that would negate the order, he said.
The 100,709 sets represented a total of 27,254 orders, an average
of 3.7 sets per order. Of the 5 p.m. total, 22,413 orders were placed
online and 4,841 by telephone. The online orders represented 84,168
sets, with the remaining 16,541 sets ordered by telephone.
Mint website slow, but stable
While some collectors contacting Coin World claimed the
Mint website, www.usmint.gov,
crashed during the sales period, the website was sluggish but did not
crash, Jurkowsky said. Jurkowsky said the Mint’s information
technology personnel continually executed patchwork fixes to keep the
system up and running. The entire online sales system for the Mint is
scheduled to be completely overhauled in 2012. Mint officials expect
the upgrades to eliminate the problems the Mint has encountered when
limited edition products are offered.
Mint customers reported trying multiple approaches while
attempting to place their orders.
Some tried accessing the Mint website using multiple web browsers
on their computers. Some used mobile devices such as cell phones and
iPads to successfully place an order.
For those attempting to purchase by telephone, customers reported
it often took multiple calls before reaching a customer service
representative.
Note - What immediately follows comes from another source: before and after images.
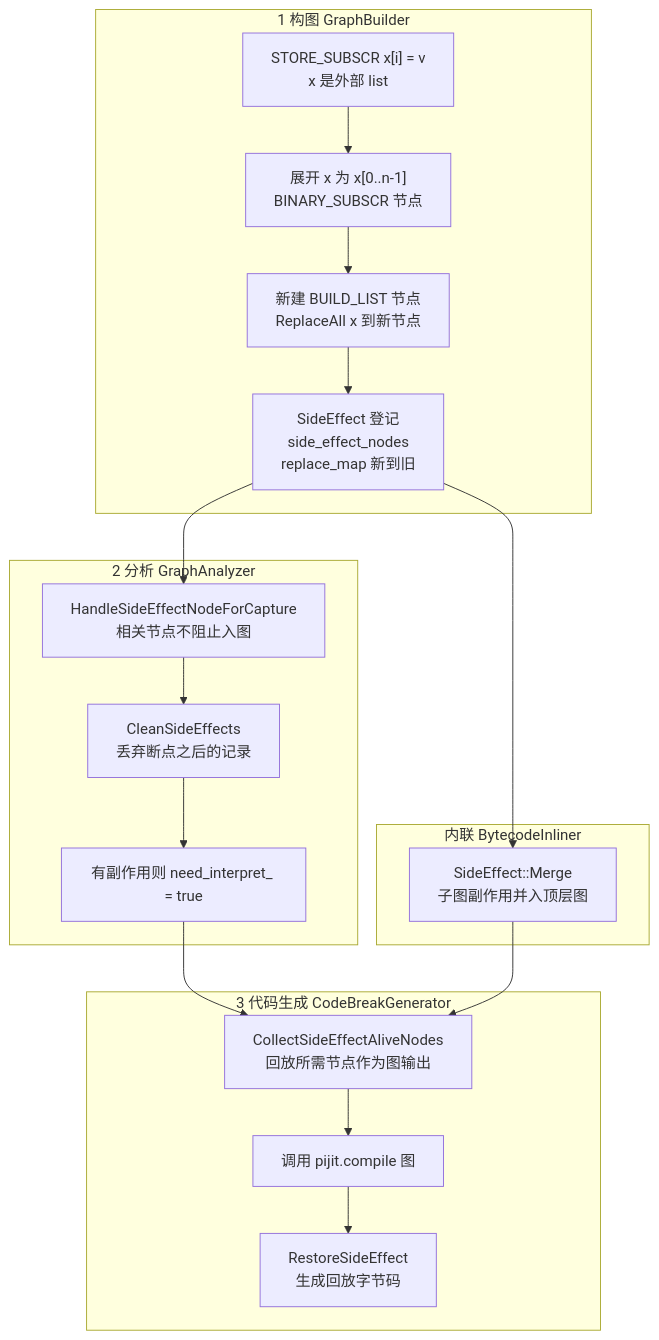
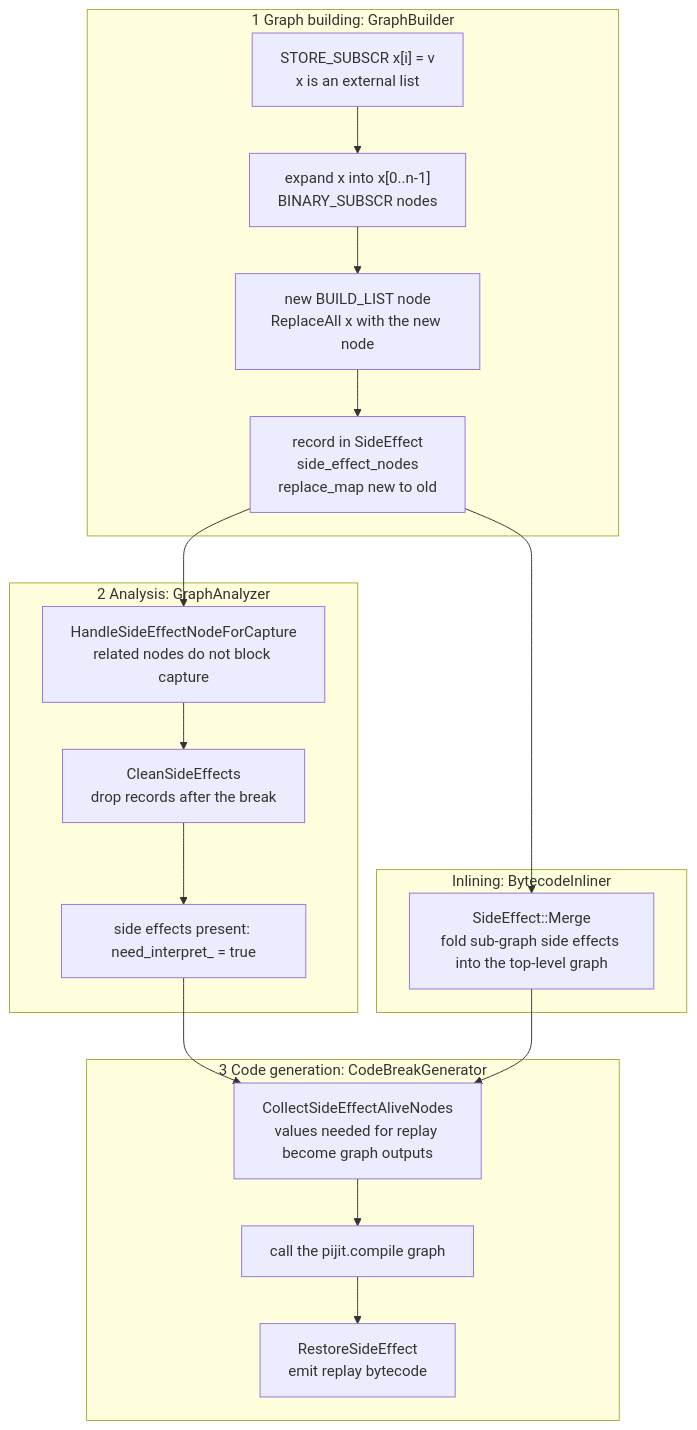
One commit to YUNPUWU/mindspore-pijit-contributions changed the first of 2 diagrams in docs/04-side-effect.md. Above: the diagram before and after it, drawn with Mermaid. The commit also changed other lines of this file and 14 other files, not shown here.

````diff
--- a/docs/04-side-effect.md
+++ b/docs/04-side-effect.md
@@ -43,23 +43,23 @@
 ```mermaid
 flowchart TB
-    subgraph B["1 构图 GraphBuilder"]
-      B1["STORE_SUBSCR x[i] = v<br/>x 是外部 list"] --> B2["展开 x 为 x[0..n-1]<br/>BINARY_SUBSCR 节点"]
-      B2 --> B3["新建 BUILD_LIST 节点<br/>ReplaceAll x 到新节点"]
-      B3 --> B4["SideEffect 登记<br/>side_effect_nodes<br/>replace_map 新到旧"]
+    subgraph B["1 Graph building: GraphBuilder"]
+      B1["STORE_SUBSCR x[i] = v<br/>x is an external list"] --> B2["expand x into x[0..n-1]<br/>BINARY_SUBSCR nodes"]
+      B2 --> B3["new BUILD_LIST node<br/>ReplaceAll x with the new node"]
+      B3 --> B4["record in SideEffect<br/>side_effect_nodes<br/>replace_map new to old"]
     end
-    subgraph A["2 分析 GraphAnalyzer"]
-      A1["HandleSideEffectNodeForCapture<br/>相关节点不阻止入图"] --> A2["CleanSideEffects<br/>丢弃断点之后的记录"]
-      A2 --> A3["有副作用则 need_interpret_ = true"]
+    subgraph A["2 Analysis: GraphAnalyzer"]
+      A1["HandleSideEffectNodeForCapture<br/>related nodes do not block capture"] --> A2["CleanSideEffects<br/>drop records after the break"]
+      A2 --> A3["side effects present: need_interpret_ = true"]
     end
-    subgraph I["内联 BytecodeInliner"]
-      I1["SideEffect::Merge<br/>子图副作用并入顶层图"]
+    subgraph I["Inlining: BytecodeInliner"]
+      I1["SideEffect::Merge<br/>fold sub-graph side effects into the top-level graph"]
     end
-    subgraph C["3 代码生成 CodeBreakGenerator"]
-      C1["CollectSideEffectAliveNodes<br/>回放所需节点作为图输出"] --> C2["调用 pijit.compile 图"]
-      C2 --> C3["RestoreSideEffect<br/>生成回放字节码"]
+    subgraph C["3 Code generation: CodeBreakGenerator"]
+      C1["CollectSideEffectAliveNodes<br/>values needed for replay become graph outputs"] --> C2["call the pijit.compile graph"]
+      C2 --> C3["RestoreSideEffect<br/>emit replay bytecode"]
     end
     B4 --> A1
     B4 --> I1
     A3 --> C1
     I1 --> C1
 ```
````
At least one customer trying to place a phone order
was greeted with the message that the call might be monitored,
followed by a busy signal.
No matter the method used, some collectors reported spending hours
attempting to place an order, either successfully or unsuccessfully.
Circumventing sales limits
Although the Mint imposed a five-set-per-household limit on the
sets, applicable to collectors and dealers alike, some buyers
apparently circumvented the limitation. Coin World received
multiple complaints from collectors about people using various
techniques to order more than the maximum five sets, including using
different credit cards and shipping addresses. Similar comments were
registered over online coin forums.
Dealers used various strategies to acquire sets for their
inventory. One, Modern Coin Mart in Florida, sent an email Oct. 25 to
customers on its subscriber list offering to pay $360 for each set
obtained, or a $60.05 profit per set, as long as the price remained at
$299.95 from the Mint. The firm also offered to pick up the cost of
shipping and insurance, up to a $35 total, if five or more sets were
being shipped within two days of receipt from the Mint (otherwise it
was the responsibility of the shipper to pay shipping and insurance costs).
Even before the sale began, dealers were offering premiums for the
sets and pre-sale offerings were found on eBay (see this week’s Market
Analysis, Page 38).
Shipping of the 100,000 sets was scheduled to begin in
mid-November, since all of the coins for the sets had been struck at
three different facilities weeks before sales began.
The sets, assembled at the San Francisco Mint, comprise:
➤ One Proof 2011-W coin bearing the W Mint mark of the West Point
Mint in New York.
➤ One Reverse Proof 2011-P coin struck at the Philadelphia Mint
with the P Mint mark.
➤ One Uncirculated 2011-S coin struck with the S Mint mark of the
San Francisco Mint.
➤ One Uncirculated 2011-W coin struck at the West Point Mint.
➤ One bullion coin struck without a Mint mark at the San Francisco
Mint, identical to all of the other 2011 bullion coins.
The Reverse Proof and 2011-S coins are unique to the set. The
maximum mintage of 100,000 pieces for each will make them among the
lowest mintage American Eagle silver dollars. ■